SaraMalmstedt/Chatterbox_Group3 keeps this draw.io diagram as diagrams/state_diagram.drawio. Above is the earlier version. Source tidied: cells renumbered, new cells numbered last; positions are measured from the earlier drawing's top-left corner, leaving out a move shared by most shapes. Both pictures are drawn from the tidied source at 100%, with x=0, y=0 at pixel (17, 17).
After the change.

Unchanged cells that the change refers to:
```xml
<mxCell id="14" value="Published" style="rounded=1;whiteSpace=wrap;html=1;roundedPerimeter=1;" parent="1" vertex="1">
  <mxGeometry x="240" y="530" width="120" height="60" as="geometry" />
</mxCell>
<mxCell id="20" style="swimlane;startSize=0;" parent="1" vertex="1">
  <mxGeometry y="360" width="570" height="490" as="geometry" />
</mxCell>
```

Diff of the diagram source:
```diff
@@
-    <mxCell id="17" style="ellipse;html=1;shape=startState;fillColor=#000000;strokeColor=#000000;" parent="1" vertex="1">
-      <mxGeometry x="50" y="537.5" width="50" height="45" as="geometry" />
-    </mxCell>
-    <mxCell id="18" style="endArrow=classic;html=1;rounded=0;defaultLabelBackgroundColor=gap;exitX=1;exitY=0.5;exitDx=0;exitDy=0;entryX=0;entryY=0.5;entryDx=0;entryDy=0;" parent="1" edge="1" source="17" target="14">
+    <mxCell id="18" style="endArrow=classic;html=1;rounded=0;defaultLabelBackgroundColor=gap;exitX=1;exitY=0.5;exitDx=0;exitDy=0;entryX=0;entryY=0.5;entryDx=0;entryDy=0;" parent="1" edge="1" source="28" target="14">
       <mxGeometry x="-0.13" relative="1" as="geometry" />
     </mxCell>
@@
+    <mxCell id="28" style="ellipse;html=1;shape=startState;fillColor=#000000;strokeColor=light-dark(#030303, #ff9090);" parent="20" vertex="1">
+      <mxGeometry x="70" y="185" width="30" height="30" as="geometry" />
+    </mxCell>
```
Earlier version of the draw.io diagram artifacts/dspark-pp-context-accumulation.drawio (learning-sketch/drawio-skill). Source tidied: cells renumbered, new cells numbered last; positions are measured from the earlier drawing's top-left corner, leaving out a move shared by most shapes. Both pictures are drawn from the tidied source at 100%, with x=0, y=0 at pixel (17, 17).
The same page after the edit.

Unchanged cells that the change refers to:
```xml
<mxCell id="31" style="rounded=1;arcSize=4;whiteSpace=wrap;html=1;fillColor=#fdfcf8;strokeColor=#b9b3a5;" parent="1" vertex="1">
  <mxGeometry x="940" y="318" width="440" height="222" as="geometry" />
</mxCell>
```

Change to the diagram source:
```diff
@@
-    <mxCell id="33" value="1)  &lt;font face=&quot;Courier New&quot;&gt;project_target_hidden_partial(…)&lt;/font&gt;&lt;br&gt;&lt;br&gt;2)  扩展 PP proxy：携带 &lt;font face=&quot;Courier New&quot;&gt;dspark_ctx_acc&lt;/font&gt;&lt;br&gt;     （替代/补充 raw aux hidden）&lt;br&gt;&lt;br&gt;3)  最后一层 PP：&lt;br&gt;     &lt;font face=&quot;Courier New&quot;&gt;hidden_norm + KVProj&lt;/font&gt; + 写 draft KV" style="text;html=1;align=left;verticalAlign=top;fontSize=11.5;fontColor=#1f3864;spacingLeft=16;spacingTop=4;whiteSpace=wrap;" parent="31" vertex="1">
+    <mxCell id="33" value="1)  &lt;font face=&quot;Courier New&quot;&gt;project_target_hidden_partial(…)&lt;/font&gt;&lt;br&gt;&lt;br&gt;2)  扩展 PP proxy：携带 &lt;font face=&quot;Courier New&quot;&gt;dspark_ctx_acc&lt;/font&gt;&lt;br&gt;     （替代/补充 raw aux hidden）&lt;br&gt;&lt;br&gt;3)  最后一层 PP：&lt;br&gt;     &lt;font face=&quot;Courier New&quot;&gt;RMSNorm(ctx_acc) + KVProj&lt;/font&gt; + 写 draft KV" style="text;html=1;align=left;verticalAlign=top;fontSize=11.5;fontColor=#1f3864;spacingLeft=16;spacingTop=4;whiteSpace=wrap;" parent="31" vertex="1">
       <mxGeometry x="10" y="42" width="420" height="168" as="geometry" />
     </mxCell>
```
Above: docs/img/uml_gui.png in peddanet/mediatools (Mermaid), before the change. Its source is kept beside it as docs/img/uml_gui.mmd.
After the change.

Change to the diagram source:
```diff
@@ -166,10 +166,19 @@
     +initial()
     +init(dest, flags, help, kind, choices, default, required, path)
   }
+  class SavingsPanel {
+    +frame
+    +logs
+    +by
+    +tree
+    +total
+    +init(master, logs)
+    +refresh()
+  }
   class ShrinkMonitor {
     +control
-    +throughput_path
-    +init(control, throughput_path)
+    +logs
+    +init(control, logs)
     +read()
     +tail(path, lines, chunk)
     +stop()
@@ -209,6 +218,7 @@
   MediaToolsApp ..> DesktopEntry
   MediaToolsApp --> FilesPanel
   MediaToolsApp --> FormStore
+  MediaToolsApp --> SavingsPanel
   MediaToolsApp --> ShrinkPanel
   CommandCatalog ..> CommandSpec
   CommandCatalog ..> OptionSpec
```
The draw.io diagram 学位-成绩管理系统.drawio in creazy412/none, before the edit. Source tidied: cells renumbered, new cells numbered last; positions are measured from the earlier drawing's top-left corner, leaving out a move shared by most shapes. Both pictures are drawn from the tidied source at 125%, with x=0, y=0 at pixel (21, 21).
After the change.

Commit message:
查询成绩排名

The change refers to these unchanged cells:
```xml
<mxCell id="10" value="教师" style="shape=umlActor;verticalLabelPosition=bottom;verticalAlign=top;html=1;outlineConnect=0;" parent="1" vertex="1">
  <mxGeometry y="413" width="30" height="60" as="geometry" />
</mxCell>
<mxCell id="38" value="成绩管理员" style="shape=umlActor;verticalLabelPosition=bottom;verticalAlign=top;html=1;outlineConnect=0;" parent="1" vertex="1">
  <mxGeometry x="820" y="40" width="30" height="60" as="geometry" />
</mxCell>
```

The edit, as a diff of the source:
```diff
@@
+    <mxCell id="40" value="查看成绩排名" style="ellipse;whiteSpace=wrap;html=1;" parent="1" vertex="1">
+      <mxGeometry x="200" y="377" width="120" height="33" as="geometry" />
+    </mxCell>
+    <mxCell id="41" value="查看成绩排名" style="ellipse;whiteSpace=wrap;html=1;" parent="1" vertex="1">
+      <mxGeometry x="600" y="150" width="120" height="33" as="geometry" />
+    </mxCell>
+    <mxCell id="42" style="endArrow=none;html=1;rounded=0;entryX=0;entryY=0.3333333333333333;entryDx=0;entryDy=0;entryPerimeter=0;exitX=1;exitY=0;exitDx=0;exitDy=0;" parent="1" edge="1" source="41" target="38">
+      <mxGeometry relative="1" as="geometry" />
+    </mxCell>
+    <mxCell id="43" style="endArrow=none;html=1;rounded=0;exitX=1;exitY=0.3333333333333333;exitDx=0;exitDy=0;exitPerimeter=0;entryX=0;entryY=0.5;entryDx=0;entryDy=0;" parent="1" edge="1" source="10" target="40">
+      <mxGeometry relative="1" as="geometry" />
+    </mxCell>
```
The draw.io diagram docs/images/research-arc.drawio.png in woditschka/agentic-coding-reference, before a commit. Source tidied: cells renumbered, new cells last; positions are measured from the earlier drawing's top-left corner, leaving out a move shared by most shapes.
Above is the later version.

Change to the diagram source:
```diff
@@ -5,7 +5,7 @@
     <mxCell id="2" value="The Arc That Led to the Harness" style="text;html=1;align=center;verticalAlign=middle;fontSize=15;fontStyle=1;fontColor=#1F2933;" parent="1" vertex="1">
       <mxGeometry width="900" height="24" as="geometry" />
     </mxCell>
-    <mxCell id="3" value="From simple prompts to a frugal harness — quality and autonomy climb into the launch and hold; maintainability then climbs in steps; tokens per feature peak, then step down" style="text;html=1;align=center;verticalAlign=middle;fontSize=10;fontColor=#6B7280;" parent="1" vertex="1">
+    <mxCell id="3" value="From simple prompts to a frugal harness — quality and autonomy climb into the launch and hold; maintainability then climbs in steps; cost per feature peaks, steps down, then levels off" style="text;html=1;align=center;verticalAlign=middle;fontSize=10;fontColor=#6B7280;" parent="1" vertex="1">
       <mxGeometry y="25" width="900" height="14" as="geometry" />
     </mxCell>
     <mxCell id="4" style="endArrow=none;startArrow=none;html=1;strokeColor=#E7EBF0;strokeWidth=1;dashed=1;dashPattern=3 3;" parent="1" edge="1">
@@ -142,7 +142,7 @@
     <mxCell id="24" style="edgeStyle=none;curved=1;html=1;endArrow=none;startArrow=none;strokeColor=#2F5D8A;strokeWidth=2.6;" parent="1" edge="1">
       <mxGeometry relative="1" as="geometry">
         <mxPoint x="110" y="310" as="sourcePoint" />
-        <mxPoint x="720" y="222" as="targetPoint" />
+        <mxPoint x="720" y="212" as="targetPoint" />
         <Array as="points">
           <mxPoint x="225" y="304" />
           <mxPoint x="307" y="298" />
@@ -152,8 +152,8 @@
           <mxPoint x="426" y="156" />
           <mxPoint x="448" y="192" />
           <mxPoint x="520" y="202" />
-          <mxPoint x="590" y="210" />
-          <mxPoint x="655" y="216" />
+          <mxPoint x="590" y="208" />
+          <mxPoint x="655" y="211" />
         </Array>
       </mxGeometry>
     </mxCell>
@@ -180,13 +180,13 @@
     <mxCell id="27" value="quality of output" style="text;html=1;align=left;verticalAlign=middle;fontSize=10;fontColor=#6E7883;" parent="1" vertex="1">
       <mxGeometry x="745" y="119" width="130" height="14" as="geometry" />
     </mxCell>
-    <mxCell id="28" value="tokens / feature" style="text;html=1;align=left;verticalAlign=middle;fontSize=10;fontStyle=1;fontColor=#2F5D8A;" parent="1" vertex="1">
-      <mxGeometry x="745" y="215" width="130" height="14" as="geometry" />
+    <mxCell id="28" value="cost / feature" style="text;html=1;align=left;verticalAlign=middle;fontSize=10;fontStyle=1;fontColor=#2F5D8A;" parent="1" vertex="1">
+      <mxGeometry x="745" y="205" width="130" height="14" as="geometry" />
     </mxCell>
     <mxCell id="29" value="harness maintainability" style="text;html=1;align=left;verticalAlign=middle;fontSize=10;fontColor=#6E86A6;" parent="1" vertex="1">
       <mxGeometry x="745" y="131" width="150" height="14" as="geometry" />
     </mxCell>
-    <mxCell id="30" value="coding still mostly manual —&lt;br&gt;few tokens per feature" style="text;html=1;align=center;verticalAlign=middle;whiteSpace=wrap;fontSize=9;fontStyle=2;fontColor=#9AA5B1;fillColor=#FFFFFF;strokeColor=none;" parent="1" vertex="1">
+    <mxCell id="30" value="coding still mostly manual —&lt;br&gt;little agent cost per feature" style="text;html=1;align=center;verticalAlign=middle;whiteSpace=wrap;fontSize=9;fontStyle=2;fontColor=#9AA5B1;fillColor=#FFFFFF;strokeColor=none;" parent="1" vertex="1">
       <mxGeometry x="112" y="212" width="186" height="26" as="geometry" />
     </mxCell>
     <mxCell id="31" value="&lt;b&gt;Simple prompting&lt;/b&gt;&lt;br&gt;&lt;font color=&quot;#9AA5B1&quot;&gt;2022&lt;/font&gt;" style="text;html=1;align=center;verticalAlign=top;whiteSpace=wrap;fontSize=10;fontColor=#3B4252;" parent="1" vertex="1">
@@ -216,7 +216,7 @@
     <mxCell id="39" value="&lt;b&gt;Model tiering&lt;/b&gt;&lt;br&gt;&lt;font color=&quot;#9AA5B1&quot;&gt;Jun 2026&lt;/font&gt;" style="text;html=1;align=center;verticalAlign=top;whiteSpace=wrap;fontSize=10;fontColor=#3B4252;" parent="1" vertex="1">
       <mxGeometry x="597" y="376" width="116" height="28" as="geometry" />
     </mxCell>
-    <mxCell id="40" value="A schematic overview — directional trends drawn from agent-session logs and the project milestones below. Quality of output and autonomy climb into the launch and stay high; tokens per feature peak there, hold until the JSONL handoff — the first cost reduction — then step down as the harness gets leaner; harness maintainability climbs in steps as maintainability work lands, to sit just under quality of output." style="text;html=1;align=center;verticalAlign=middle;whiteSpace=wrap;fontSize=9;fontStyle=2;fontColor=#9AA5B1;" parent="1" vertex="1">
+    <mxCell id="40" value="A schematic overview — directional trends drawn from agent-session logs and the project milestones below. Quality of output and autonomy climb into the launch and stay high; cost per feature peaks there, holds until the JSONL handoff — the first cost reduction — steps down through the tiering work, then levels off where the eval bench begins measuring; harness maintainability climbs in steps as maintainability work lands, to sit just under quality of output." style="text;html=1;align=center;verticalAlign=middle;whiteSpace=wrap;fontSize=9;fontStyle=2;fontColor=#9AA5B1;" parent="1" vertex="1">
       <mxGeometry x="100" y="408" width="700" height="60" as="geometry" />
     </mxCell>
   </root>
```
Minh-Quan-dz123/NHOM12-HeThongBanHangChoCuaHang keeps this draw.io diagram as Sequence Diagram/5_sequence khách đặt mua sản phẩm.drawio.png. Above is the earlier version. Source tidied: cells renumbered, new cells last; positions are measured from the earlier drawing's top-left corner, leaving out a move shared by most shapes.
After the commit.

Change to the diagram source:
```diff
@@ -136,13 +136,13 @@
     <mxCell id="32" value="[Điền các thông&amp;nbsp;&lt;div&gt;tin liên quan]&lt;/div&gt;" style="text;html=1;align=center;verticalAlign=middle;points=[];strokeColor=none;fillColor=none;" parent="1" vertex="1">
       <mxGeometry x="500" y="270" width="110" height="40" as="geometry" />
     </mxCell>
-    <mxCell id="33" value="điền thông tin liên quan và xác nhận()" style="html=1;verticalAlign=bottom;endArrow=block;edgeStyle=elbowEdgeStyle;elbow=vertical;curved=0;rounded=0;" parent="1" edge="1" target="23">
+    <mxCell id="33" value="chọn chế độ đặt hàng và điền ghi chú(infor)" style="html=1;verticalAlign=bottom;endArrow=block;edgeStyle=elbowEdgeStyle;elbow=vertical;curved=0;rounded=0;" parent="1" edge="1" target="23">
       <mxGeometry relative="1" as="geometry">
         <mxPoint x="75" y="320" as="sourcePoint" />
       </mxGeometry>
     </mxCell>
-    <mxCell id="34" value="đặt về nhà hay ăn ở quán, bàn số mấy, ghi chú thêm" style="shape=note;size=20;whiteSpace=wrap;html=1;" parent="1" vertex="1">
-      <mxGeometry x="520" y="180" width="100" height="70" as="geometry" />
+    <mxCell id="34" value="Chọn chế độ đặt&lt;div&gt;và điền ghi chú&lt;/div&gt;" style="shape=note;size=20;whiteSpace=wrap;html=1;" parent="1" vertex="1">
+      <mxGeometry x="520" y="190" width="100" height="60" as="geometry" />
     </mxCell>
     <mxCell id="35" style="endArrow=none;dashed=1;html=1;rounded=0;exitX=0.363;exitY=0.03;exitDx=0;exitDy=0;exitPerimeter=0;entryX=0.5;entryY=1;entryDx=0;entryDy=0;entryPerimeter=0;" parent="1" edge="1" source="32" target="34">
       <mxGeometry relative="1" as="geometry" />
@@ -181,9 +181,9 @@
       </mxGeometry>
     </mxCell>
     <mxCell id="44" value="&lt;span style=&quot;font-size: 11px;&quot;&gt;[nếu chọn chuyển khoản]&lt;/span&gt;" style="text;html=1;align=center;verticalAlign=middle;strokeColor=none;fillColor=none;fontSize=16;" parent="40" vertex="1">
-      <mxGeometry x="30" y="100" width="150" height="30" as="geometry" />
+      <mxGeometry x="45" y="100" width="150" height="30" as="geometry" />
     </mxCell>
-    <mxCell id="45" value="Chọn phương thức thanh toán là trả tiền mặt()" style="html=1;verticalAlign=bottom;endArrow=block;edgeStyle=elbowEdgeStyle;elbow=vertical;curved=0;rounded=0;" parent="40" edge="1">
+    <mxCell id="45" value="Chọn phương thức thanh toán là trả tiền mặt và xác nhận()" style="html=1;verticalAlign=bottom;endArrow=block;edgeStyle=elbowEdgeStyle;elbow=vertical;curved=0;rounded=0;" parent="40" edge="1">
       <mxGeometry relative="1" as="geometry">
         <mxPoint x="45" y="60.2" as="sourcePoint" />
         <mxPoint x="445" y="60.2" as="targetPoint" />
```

- - - -

> [Work required] Check each line of the records for the word "MediaToolsApp" and extract those that contain it.

> [Response for this exercise]
   MediaToolsApp ..> DesktopEntry
   MediaToolsApp --> FilesPanel
   MediaToolsApp --> FormStore
+  MediaToolsApp --> SavingsPanel
   MediaToolsApp --> ShrinkPanel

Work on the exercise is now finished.